Repeat every record exactly, but omit the images.
--- START ---
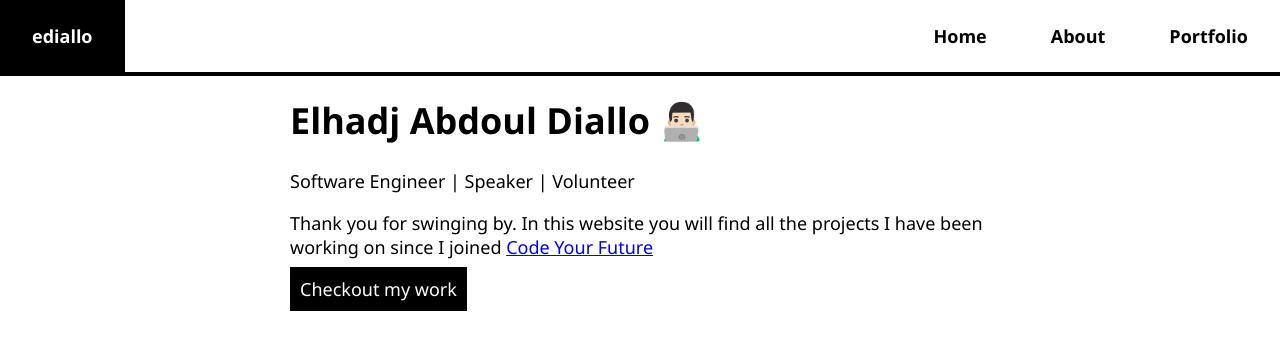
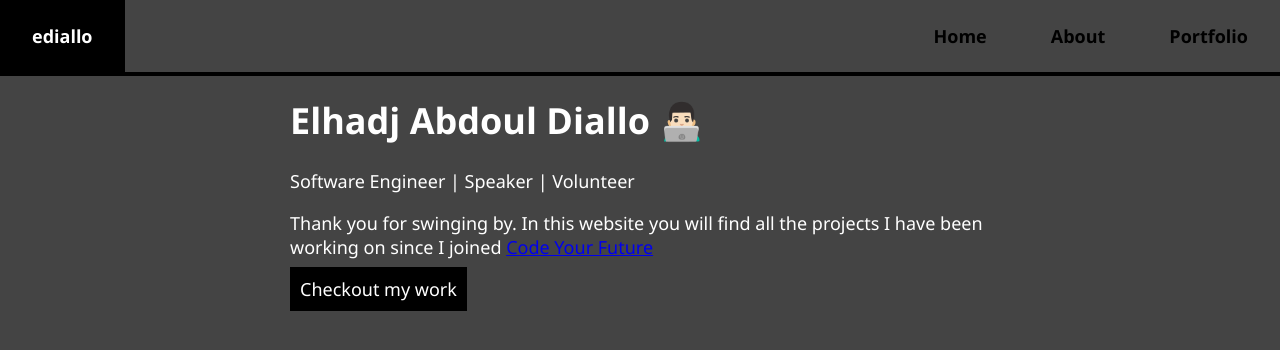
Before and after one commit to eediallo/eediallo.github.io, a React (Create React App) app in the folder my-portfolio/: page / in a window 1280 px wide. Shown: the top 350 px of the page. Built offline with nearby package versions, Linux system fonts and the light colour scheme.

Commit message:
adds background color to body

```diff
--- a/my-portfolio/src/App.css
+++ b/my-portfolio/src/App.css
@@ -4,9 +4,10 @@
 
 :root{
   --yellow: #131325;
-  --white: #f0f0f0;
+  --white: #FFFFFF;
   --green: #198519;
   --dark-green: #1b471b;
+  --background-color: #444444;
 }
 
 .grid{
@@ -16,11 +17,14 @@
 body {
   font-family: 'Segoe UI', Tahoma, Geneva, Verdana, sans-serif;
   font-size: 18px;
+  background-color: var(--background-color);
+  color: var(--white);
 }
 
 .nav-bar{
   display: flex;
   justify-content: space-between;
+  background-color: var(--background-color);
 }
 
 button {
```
--- END ---
■ Written answer:
Before and after one commit to eediallo/eediallo.github.io, a React (Create React App) app in the folder my-portfolio/: page / in a window 1280 px wide. Shown: the top 350 px of the page. Built offline with nearby package versions, Linux system fonts and the light colour scheme.

Commit message:
adds background color to body

```diff
--- a/my-portfolio/src/App.css
+++ b/my-portfolio/src/App.css
@@ -4,9 +4,10 @@
 
 :root{
   --yellow: #131325;
-  --white: #f0f0f0;
+  --white: #FFFFFF;
   --green: #198519;
   --dark-green: #1b471b;
+  --background-color: #444444;
 }
 
 .grid{
@@ -16,11 +17,14 @@
 body {
   font-family: 'Segoe UI', Tahoma, Geneva, Verdana, sans-serif;
   font-size: 18px;
+  background-color: var(--background-color);
+  color: var(--white);
 }
 
 .nav-bar{
   display: flex;
   justify-content: space-between;
+  background-color: var(--background-color);
 }
 
 button {
```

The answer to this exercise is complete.